* _Assigned task_:
Below is a block of entries, which should be copied verbatim apart from the pictures.

(Collected data entries)
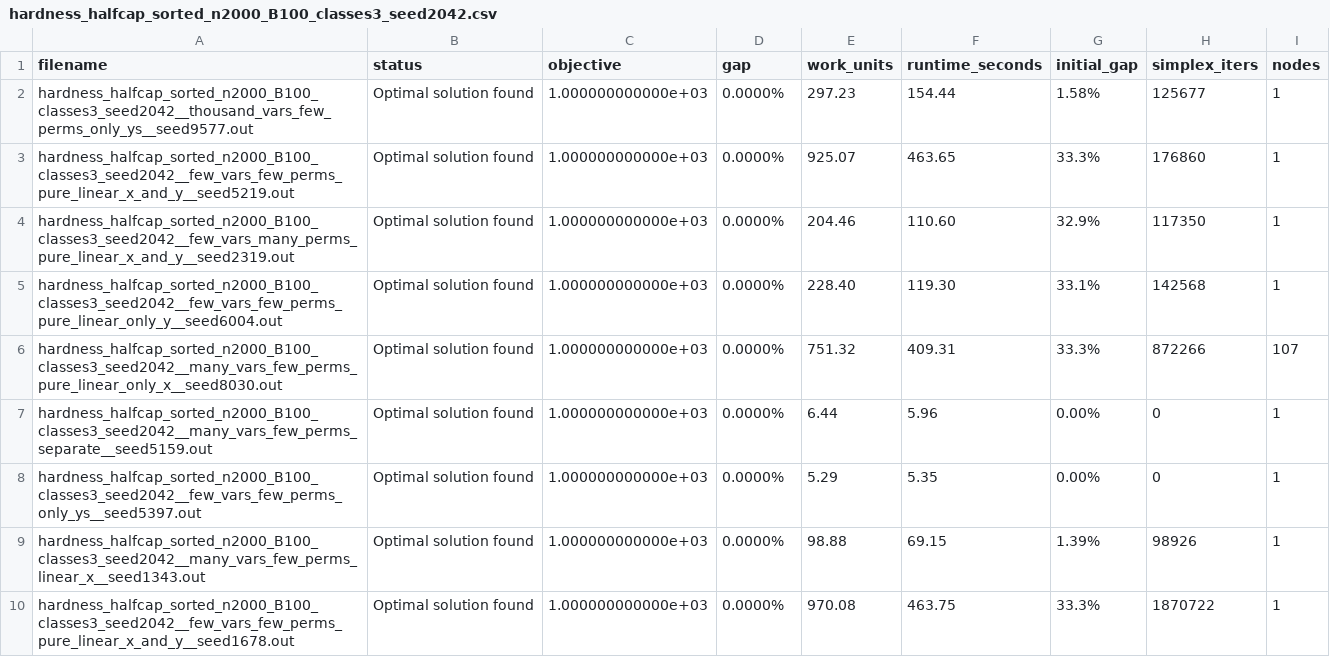
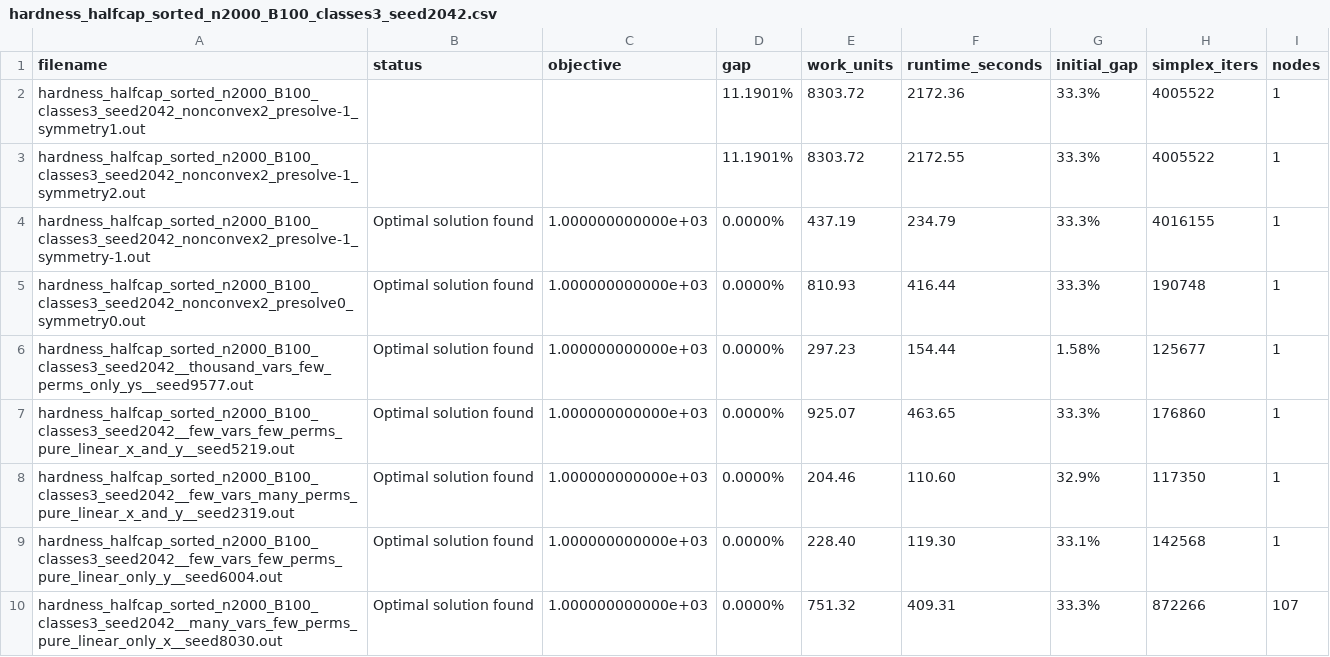
Before and after one commit to merascu/PolynomialSymmetryBreakers, a CSV file: data/csv/hardness_halfcap_sorted_n2000_B100_classes3_seed2042.csv, drawn as a sheet; only a part is shown; the shorter side is filled out with more unchanged rows; the diff names each change by its address in the sheet, - before the commit and + after, or states it on an @@ line.

```diff
--- a/data/csv/hardness_halfcap_sorted_n2000_B100_classes3_seed2042.csv
+++ b/data/csv/hardness_halfcap_sorted_n2000_B100_classes3_seed2042.csv
+row 2: hardness_halfcap_sorted_n2000_B100_classes3_seed2042_nonconvex2_presolve-1_symmetry1.out |  |  | 11.1901% | 8303.72 | 2172.36 | 33.3% | 4005522 | 1
+row 3: hardness_halfcap_sorted_n2000_B100_classes3_seed2042_nonconvex2_presolve-1_symmetry2.out |  |  | 11.1901% | 8303.72 | 2172.55 | 33.3% | 4005522 | 1
+row 4: hardness_halfcap_sorted_n2000_B100_classes3_seed2042_nonconvex2_presolve-1_symmetry-1.out | Optimal solution found | 1.000000000000e+03 | 0.0000% | 437.19 | 234.79 | 33.3% | 4016155 | 1
+row 5: hardness_halfcap_sorted_n2000_B100_classes3_seed2042_nonconvex2_presolve0_symmetry0.out | Optimal solution found | 1.000000000000e+03 | 0.0000% | 810.93 | 416.44 | 33.3% | 190748 | 1
```
Also changed, not shown: data/csv/hardness_halfcap_sorted_n1000_B100_classes9_seed1042.csv, data/csv/hardness_halfcap_sorted_n1024_B100_classes7_seed1066.csv, 1 other file.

* _Output_:
Before and after one commit to merascu/PolynomialSymmetryBreakers, a CSV file: data/csv/hardness_halfcap_sorted_n2000_B100_classes3_seed2042.csv, drawn as a sheet; only a part is shown; the shorter side is filled out with more unchanged rows; the diff names each change by its address in the sheet, - before the commit and + after, or states it on an @@ line.

```diff
--- a/data/csv/hardness_halfcap_sorted_n2000_B100_classes3_seed2042.csv
+++ b/data/csv/hardness_halfcap_sorted_n2000_B100_classes3_seed2042.csv
+row 2: hardness_halfcap_sorted_n2000_B100_classes3_seed2042_nonconvex2_presolve-1_symmetry1.out |  |  | 11.1901% | 8303.72 | 2172.36 | 33.3% | 4005522 | 1
+row 3: hardness_halfcap_sorted_n2000_B100_classes3_seed2042_nonconvex2_presolve-1_symmetry2.out |  |  | 11.1901% | 8303.72 | 2172.55 | 33.3% | 4005522 | 1
+row 4: hardness_halfcap_sorted_n2000_B100_classes3_seed2042_nonconvex2_presolve-1_symmetry-1.out | Optimal solution found | 1.000000000000e+03 | 0.0000% | 437.19 | 234.79 | 33.3% | 4016155 | 1
+row 5: hardness_halfcap_sorted_n2000_B100_classes3_seed2042_nonconvex2_presolve0_symmetry0.out | Optimal solution found | 1.000000000000e+03 | 0.0000% | 810.93 | 416.44 | 33.3% | 190748 | 1
```
Also changed, not shown: data/csv/hardness_halfcap_sorted_n1000_B100_classes9_seed1042.csv, data/csv/hardness_halfcap_sorted_n1024_B100_classes7_seed1066.csv, 1 other file.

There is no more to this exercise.